• **YOUR GOAL**: What lines below hold the string "frac"? Copy them all.

Version comparison data:
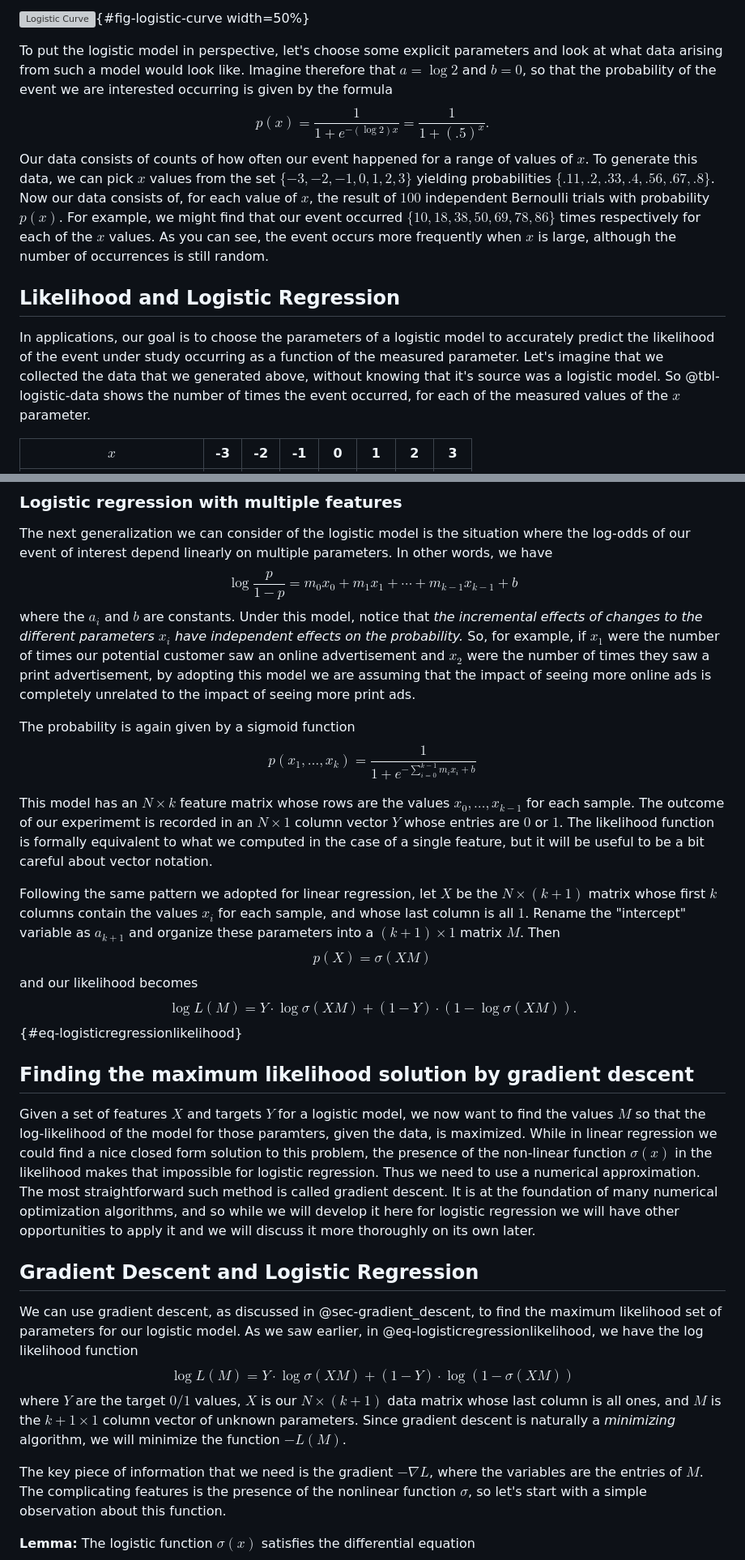
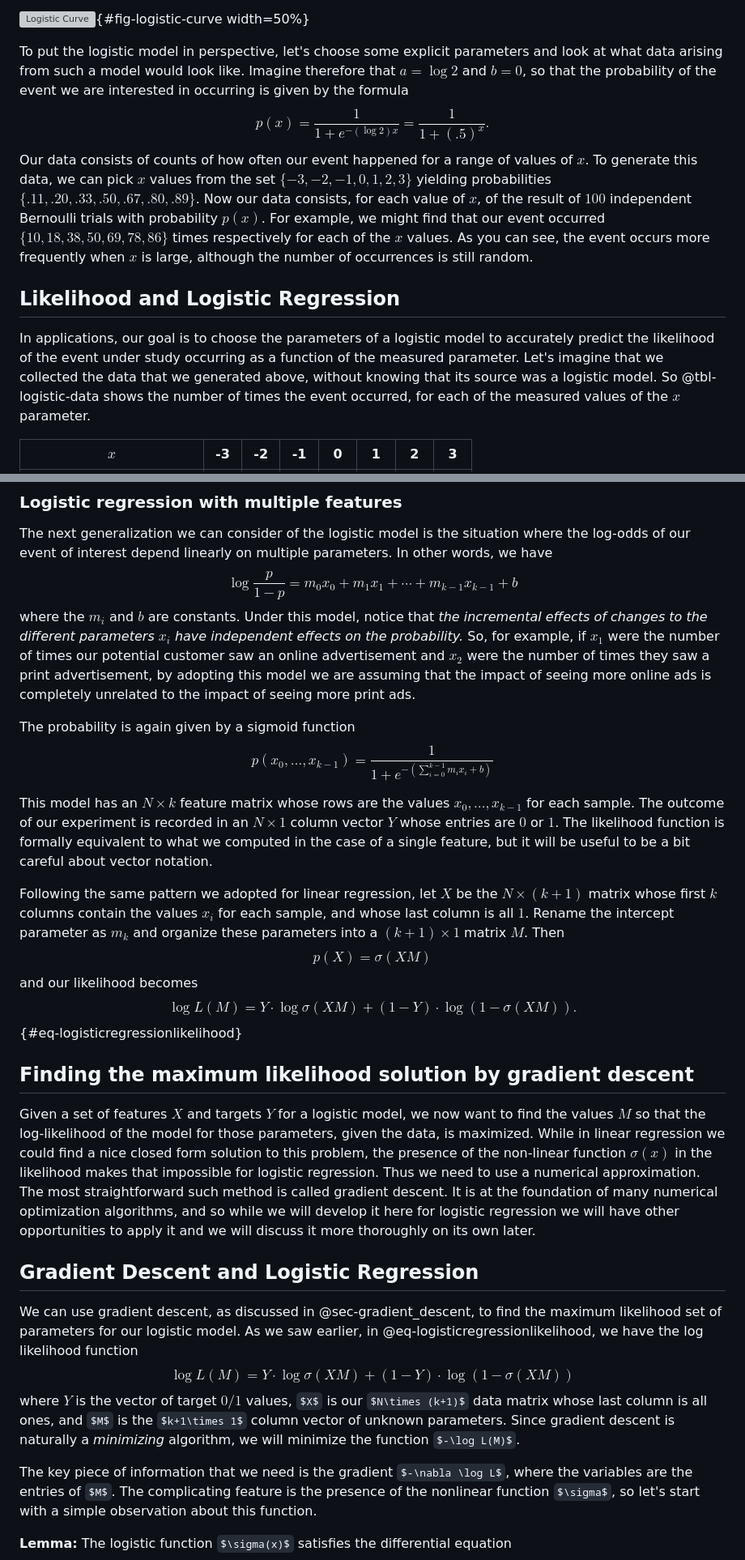
Before and after one commit to jeremy9959/Mathematics-for-Machine-Learning, a Markdown page: chapters/05-logistic-regression.md, 2 parts joined by grey strips. Shown at 81% size. Rendered like a GitHub page; some formulas as TeX source; grey boxes are pictures that could not be loaded.

Commit message:
Proofread logistic regression chapter and fix notation

```diff
--- a/chapters/05-logistic-regression.md
+++ b/chapters/05-logistic-regression.md
@@ -50,20 +50,20 @@ is called the *logistic function* and yields an S-shaped curve.
 ![Logistic Curve](img/logistic_curve.png){#fig-logistic-curve width=50%}
 
 To put the logistic model in perspective, let's choose some explicit parameters and look at what data arising from such a model
-would look like.  Imagine therefore that $a=\log 2$ and $b=0$, so that the probability of the event we are interested occurring is given by the
+would look like.  Imagine therefore that $a=\log 2$ and $b=0$, so that the probability of the event we are interested in occurring is given by the
 formula
 $$
 p(x) = \frac{1}{1+e^{-(\log 2)x}} = \frac{1}{1+(.5)^x}.
 $$
 Our data consists of counts of how often our event happened for a range of values of $x$.  To generate this data, we can pick $x$ values from the
-set $\{-3,-2,-1,0,1,2,3\}$ yielding probabilities $\{.11,.2,.33,.4,.56,.67,.8\}$.  Now our data consists of,  for each value of $x$, the result of $100$ independent
+set $\{-3,-2,-1,0,1,2,3\}$ yielding probabilities $\{.11,.20,.33,.50,.67,.80,.89\}$.  Now our data consists, for each value of $x$, of the result of $100$ independent
 Bernoulli trials with probability $p(x)$.  For example, we might find that our event occurred $\{10, 18, 38, 50, 69, 78, 86\}$ times respectively for each of the $x$ values.  As you can see, the event occurs more frequently when $x$ is large, although the number of occurrences is still random.
 
 
 ## Likelihood and Logistic Regression
 
 In applications, our goal is to choose the parameters of a logistic model to accurately predict the likelihood of the event under study occurring as a function
-of the measured parameter.  Let's imagine that we collected the data that we generated above, without knowing that it's source was a logistic model.  So
+of the measured parameter.  Let's imagine that we collected the data that we generated above, without knowing that its source was a logistic model.  So
 @tbl-logistic-data shows the number of times the event occurred, for each of the measured values of the $x$ parameter.
 
 |$x$ |-3 | -2 | -1 | 0 | 1 | 2 | 3 |
@@ -150,33 +150,33 @@ we do so we will look at some generalizations and broader applications of the lo
 The next generalization we can consider of the logistic model is the situation where the log-odds of our event of interest depend linearly on multiple parameters.
 In other words, we have
 $$
-\log\frac{p}{1-p} = m_0 x_0 + m_1 x _1 + \cdots + m_{k-1} x_{k-1} + b
+\log\frac{p}{1-p} = m_0 x_0 + m_1 x_1 + \cdots + m_{k-1} x_{k-1} + b
 $$
-where the $a_i$ and $b$ are constants.  Under this model, notice that *the incremental effects of changes to the different parameters $x_i$ have independent effects on the probability.*
+where the $m_i$ and $b$ are constants.  Under this model, notice that *the incremental effects of changes to the different parameters $x_i$ have independent effects on the probability.*
 So, for example, if $x_1$ were the number of times our potential customer saw an online advertisement and $x_2$ were the number of times they saw a print advertisement, by adopting this model
 we are assuming that the impact of seeing more online ads is completely unrelated to the impact of seeing more print ads.
 
 The probability is again given by a sigmoid function
 $$
-p(x_1,\ldots, x_k) = \frac{1}{1+e^{-\sum_{i=0}^{k-1} m_i x_i +b}}
+p(x_0,\ldots, x_{k-1}) = \frac{1}{1+e^{-(\sum_{i=0}^{k-1} m_i x_i + b)}}
 $$
 
-This model has an $N\times k$ feature matrix whose rows are the values $x_0,\ldots, x_{k-1}$ for each sample.  The outcome of our experimemt is recorded in an $N\times 1$ column vector $Y$ whose entries
+This model has an $N\times k$ feature matrix whose rows are the values $x_0,\ldots, x_{k-1}$ for each sample.  The outcome of our experiment is recorded in an $N\times 1$ column vector $Y$ whose entries
 are $0$ or $1$.  The likelihood function is formally equivalent to what we computed in the case of a single feature, but it will be useful to be a bit careful about vector notation.
 
 Following the same pattern we adopted for linear regression, let $X$ be the $N\times (k+1)$ matrix whose first $k$ columns contain the values $x_i$ for each sample, and whose last column is all $1$.
-Rename the "intercept" variable as $a_{k+1}$ and organize these parameters into a $(k+1)\times 1$ matrix $M$.  Then
+Rename the intercept parameter as $m_k$ and organize these parameters into a $(k+1)\times 1$ matrix $M$.  Then
 $$
 p(X)=\sigma(XM)
 $$
 and our likelihood becomes
 $$
-\log L(M) = Y\cdot \log\sigma(XM) + (1-Y)\cdot(1-\log\sigma(XM)).
+\log L(M) = Y\cdot \log\sigma(XM) + (1-Y)\cdot\log(1-\sigma(XM)).
 $${#eq-logisticregressionlikelihood}
 
 ## Finding the maximum likelihood solution by gradient descent
 
-Given a set of features $X$ and targets $Y$ for a logistic model, we now want to find the values $M$ so that the log-likelihood of the model for those paramters, given
+Given a set of features $X$ and targets $Y$ for a logistic model, we now want to find the values $M$ so that the log-likelihood of the model for those parameters, given
 the data, is maximized.  While in linear regression we could find a nice closed form solution to this problem, the presence of the non-linear function $\sigma(x)$ in the
 likelihood makes that impossible for logistic regression.  Thus we need to use a numerical approximation.  The most straightforward such method is called gradient descent.
 It is at the foundation of many numerical optimization algorithms, and so while we will develop it here for logistic regression we will have other opportunities to apply it and we will discuss it more thoroughly on its own later.
@@ -184,17 +184,17 @@ It is at the foundation of many numerical optimization algorithms, and so while
 
 ## Gradient Descent and Logistic Regression
 
-We can use gradient descent, as discussed in @sec-gradient_descent,  to find the maximum likelihood set of parameters for our logistic model.
+We can use gradient descent, as discussed in @sec-gradient_descent, to find the maximum likelihood set of parameters for our logistic model.
 As we saw earlier, in @eq-logisticregressionlikelihood, we have the log likelihood function
 $$
 \log L(M) = Y\cdot \log\sigma(XM) + (1-Y)\cdot\log(1-\sigma(XM))
 $$
-where $Y$ are the target $0/1$ values, $X$ is our $N\times (k+1)$ data matrix whose last column
+where $Y$ is the vector of target $0/1$ values, $X$ is our $N\times (k+1)$ data matrix whose last column
 is all ones, and $M$ is the $k+1\times 1$ column vector of unknown parameters.
-Since gradient descent is naturally a *minimizing* algorithm, we will minimize the function $-L(M)$.
+Since gradient descent is naturally a *minimizing* algorithm, we will minimize the function $-\log L(M)$.
 
-The key piece of information that we need is the gradient $-\nabla L$, where the variables are the entries
-of $M$.  The complicating features is the presence of the nonlinear function $\sigma$, so let's start
+The key piece of information that we need is the gradient $-\nabla \log L$, where the variables are the entries
+of $M$.  The complicating feature is the presence of the nonlinear function $\sigma$, so let's start
 with a simple observation about this function.
 
 **Lemma:** The logistic function $\sigma(x)$ satisfies the differential equation
```
Also changed, not shown: other parts of chapters/05-logistic-regression.md (+41 -41 lines).
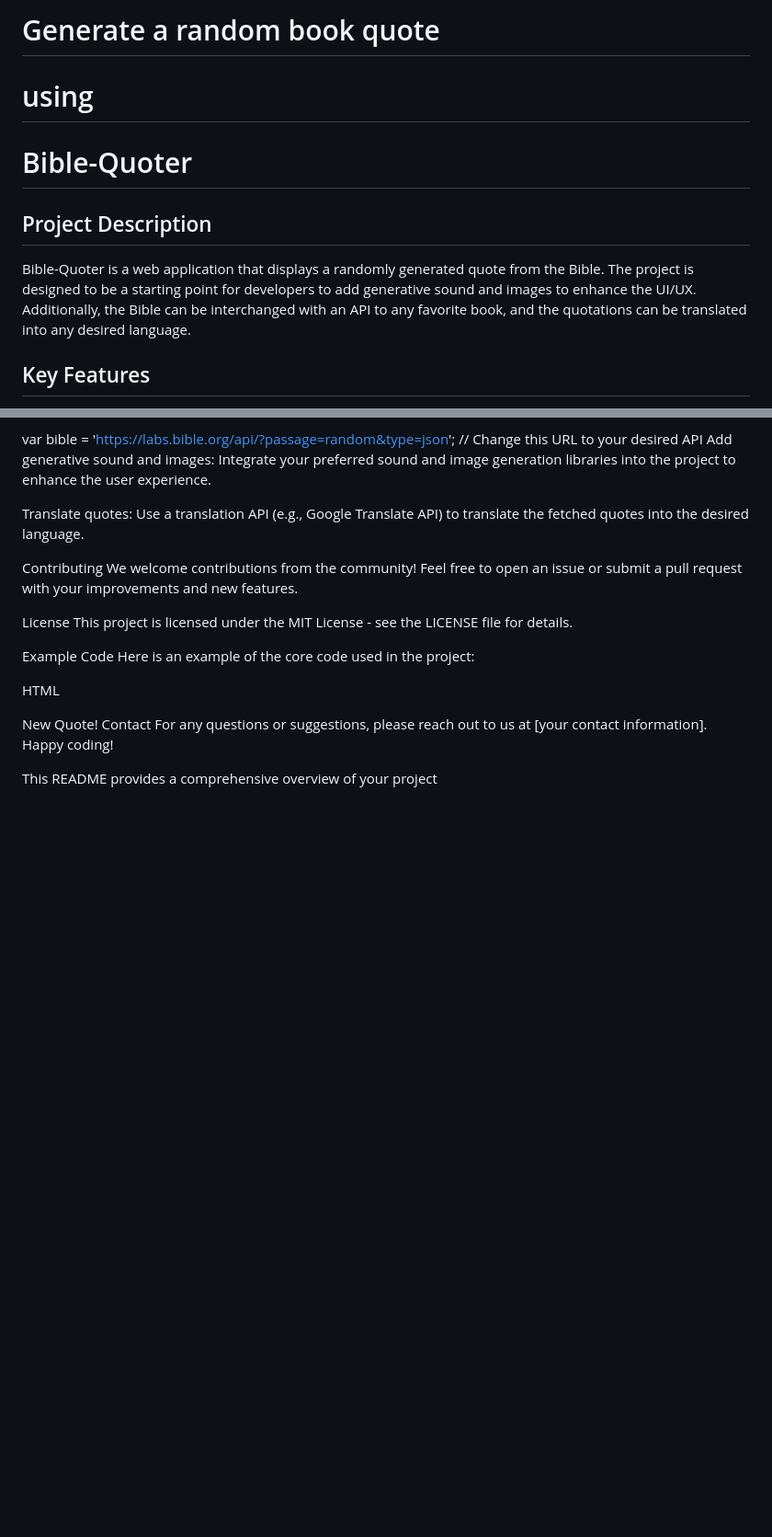
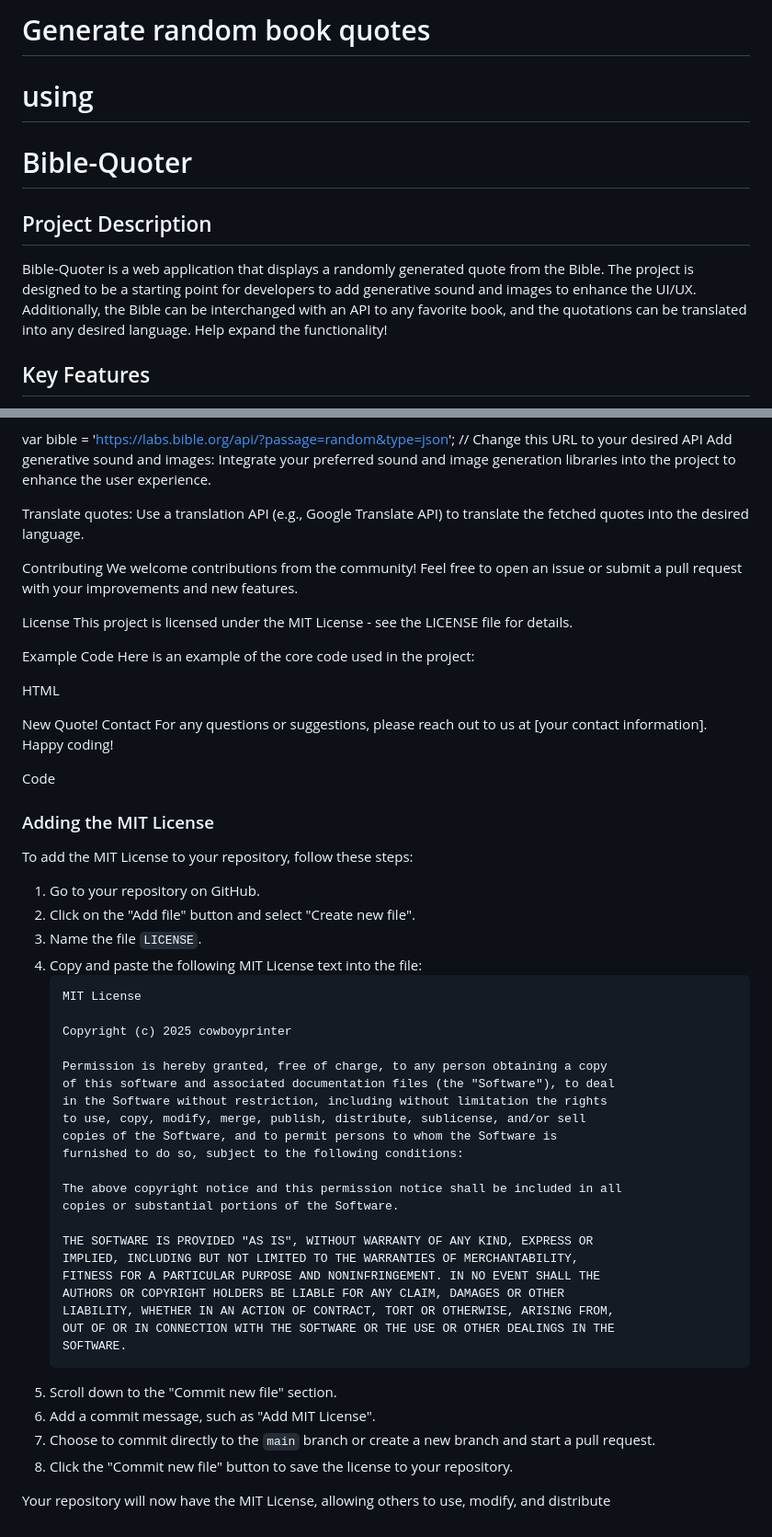
Before and after one commit to cowboyprinter/Bible-Quoter, a Markdown page: README.md, 2 parts joined by grey strips. Shown at 92% size. Drawn GitHub-style; blank space fills up the shorter version.

````diff
--- a/README.md
+++ b/README.md
@@ -1,10 +1,9 @@
-# Generate a random book quote
+# Generate random book quotes
 # using
-
 # Bible-Quoter
 
 ## Project Description
-Bible-Quoter is a web application that displays a randomly generated quote from the Bible. The project is designed to be a starting point for developers to add generative sound and images to enhance the UI/UX. Additionally, the Bible can be interchanged with an API to any favorite book, and the quotations can be translated into any desired language.
+Bible-Quoter is a web application that displays a randomly generated quote from the Bible. The project is designed to be a starting point for developers to add generative sound and images to enhance the UI/UX. Additionally, the Bible can be interchanged with an API to any favorite book, and the quotations can be translated into any desired language. Help expand the functionality!
 
 ## Key Features
 - Displays a random Bible quote on page load.
@@ -99,4 +98,41 @@ For any questions or suggestions, please reach out to us at [your contact inform
 
 Happy coding!
 
-This README provides a comprehensive overview of your project
+Code
+### Adding the MIT License
+
+To add the MIT License to your repository, follow these steps:
+
+1. Go to your repository on GitHub.
+2. Click on the "Add file" button and select "Create new file".
+3. Name the file `LICENSE`.
+4. Copy and paste the following MIT License text into the file:
+    ```text
+    MIT License
+
+    Copyright (c) 2025 cowboyprinter
+
+    Permission is hereby granted, free of charge, to any person obtaining a copy
+    of this software and associated documentation files (the "Software"), to deal
+    in the Software without restriction, including without limitation the rights
+    to use, copy, modify, merge, publish, distribute, sublicense, and/or sell
+    copies of the Software, and to permit persons to whom the Software is
+    furnished to do so, subject to the following conditions:
+
+    The above copyright notice and this permission notice shall be included in all
+    copies or substantial portions of the Software.
+
+    THE SOFTWARE IS PROVIDED "AS IS", WITHOUT WARRANTY OF ANY KIND, EXPRESS OR
+    IMPLIED, INCLUDING BUT NOT LIMITED TO THE WARRANTIES OF MERCHANTABILITY,
+    FITNESS FOR A PARTICULAR PURPOSE AND NONINFRINGEMENT. IN NO EVENT SHALL THE
+    AUTHORS OR COPYRIGHT HOLDERS BE LIABLE FOR ANY CLAIM, DAMAGES OR OTHER
+    LIABILITY, WHETHER IN AN ACTION OF CONTRACT, TORT OR OTHERWISE, ARISING FROM,
+    OUT OF OR IN CONNECTION WITH THE SOFTWARE OR THE USE OR OTHER DEALINGS IN THE
+    SOFTWARE.
+    ```
+5. Scroll down to the "Commit new file" section.
+6. Add a commit message, such as "Add MIT License".
+7. Choose to commit directly to the `main` branch or create a new branch and start a pull request.
+8. Click the "Commit new file" button to save the license to your repository.
+
+Your repository will now have the MIT License, allowing others to use, modify, and distribute
````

• **SOLUTION FOR THIS EXERCISE**:
 p(x) = \frac{1}{1+e^{-(\log 2)x}} = \frac{1}{1+(.5)^x}.
-\log\frac{p}{1-p} = m_0 x_0 + m_1 x _1 + \cdots + m_{k-1} x_{k-1} + b
+\log\frac{p}{1-p} = m_0 x_0 + m_1 x_1 + \cdots + m_{k-1} x_{k-1} + b
-p(x_1,\ldots, x_k) = \frac{1}{1+e^{-\sum_{i=0}^{k-1} m_i x_i +b}}
+p(x_0,\ldots, x_{k-1}) = \frac{1}{1+e^{-(\sum_{i=0}^{k-1} m_i x_i + b)}}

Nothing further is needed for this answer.